Data for review:
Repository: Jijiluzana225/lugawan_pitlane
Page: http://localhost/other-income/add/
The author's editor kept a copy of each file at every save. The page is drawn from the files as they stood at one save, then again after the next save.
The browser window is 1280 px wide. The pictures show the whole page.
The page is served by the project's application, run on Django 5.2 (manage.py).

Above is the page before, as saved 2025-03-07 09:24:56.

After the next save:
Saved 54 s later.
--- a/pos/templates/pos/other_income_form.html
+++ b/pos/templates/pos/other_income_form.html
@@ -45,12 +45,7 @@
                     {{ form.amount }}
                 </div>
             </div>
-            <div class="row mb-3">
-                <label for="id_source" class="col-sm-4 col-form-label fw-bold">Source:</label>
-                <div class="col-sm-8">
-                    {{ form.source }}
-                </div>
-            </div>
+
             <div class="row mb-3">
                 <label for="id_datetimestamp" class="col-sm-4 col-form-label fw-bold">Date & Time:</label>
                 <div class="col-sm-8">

---

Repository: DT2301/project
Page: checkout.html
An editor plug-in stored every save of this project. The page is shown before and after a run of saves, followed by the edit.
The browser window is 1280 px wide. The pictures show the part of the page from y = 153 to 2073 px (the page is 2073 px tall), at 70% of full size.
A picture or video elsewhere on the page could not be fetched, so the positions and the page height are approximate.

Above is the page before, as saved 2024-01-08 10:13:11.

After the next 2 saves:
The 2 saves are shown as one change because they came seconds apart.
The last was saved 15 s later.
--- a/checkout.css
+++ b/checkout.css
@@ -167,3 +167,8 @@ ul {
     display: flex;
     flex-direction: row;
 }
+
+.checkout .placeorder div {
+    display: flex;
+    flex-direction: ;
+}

---

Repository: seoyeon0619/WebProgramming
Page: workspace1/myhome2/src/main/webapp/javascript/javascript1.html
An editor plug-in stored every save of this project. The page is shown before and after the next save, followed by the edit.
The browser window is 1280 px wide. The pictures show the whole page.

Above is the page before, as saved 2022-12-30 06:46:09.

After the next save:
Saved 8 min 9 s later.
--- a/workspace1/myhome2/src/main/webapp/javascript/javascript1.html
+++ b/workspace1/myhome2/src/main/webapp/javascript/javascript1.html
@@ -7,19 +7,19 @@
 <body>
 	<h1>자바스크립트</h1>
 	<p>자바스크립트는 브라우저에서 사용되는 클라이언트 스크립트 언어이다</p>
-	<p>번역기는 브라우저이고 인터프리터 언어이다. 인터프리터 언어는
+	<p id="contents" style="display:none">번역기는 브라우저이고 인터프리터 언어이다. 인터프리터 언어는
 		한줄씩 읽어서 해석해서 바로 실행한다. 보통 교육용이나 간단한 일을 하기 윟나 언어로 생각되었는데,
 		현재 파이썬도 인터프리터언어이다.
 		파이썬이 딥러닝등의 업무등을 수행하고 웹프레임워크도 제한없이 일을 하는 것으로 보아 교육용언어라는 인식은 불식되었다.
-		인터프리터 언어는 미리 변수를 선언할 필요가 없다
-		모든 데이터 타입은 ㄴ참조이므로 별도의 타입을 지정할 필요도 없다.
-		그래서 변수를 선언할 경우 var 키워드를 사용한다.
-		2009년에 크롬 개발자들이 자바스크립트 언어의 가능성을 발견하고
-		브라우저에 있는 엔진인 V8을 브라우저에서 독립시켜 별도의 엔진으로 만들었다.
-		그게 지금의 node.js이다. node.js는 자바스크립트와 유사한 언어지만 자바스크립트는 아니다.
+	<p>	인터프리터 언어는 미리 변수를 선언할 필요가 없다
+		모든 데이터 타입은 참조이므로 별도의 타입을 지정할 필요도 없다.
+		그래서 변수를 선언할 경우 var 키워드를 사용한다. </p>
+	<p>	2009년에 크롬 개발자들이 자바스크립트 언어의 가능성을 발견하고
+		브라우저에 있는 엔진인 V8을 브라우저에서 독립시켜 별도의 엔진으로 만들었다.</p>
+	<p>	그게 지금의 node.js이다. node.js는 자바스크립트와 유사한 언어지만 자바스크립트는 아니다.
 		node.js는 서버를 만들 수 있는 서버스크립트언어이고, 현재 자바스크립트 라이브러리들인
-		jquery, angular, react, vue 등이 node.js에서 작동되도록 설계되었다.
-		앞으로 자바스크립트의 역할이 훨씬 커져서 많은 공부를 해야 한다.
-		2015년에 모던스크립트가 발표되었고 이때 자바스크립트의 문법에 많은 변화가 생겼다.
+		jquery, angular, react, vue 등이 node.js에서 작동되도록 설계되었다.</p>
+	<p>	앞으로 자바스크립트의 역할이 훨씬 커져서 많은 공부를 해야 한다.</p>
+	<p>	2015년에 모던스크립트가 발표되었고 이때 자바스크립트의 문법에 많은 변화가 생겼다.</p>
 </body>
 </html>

Exercise instructions:
All lines above from the one holding "Page: checkout.html" to the one holding "of full size.", inclusive, are to be copied exactly; no other line is wanted.

Solution for this task:
Page: checkout.html
An editor plug-in stored every save of this project. The page is shown before and after a run of saves, followed by the edit.
The browser window is 1280 px wide. The pictures show the part of the page from y = 153 to 2073 px (the page is 2073 px tall), at 70% of full size.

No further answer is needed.